══ Data
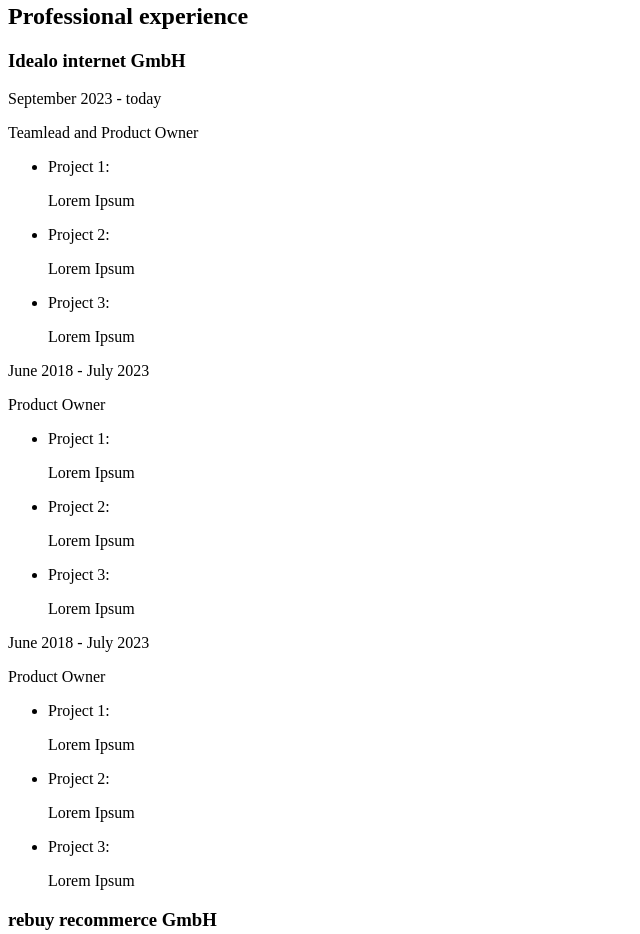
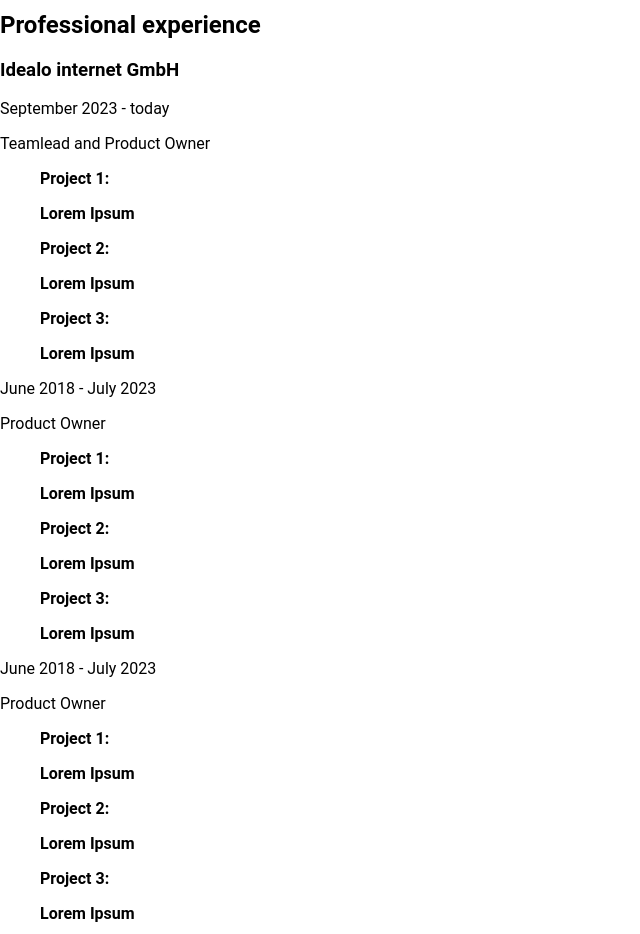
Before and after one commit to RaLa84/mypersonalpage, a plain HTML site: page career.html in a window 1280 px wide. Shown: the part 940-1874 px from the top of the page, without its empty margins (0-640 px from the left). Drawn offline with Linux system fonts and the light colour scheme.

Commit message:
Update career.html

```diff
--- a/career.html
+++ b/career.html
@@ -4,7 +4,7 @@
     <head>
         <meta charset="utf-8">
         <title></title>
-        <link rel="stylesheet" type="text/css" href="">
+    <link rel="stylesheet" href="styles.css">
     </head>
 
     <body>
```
════
▶ [Your objective]
With all pictures omitted, repeat every record above word for word.

▶ [The answer]
Before and after one commit to RaLa84/mypersonalpage, a plain HTML site: page career.html in a window 1280 px wide. Shown: the part 940-1874 px from the top of the page, without its empty margins (0-640 px from the left). Drawn offline with Linux system fonts and the light colour scheme.

Commit message:
Update career.html

```diff
--- a/career.html
+++ b/career.html
@@ -4,7 +4,7 @@
     <head>
         <meta charset="utf-8">
         <title></title>
-        <link rel="stylesheet" type="text/css" href="">
+    <link rel="stylesheet" href="styles.css">
     </head>
 
     <body>
```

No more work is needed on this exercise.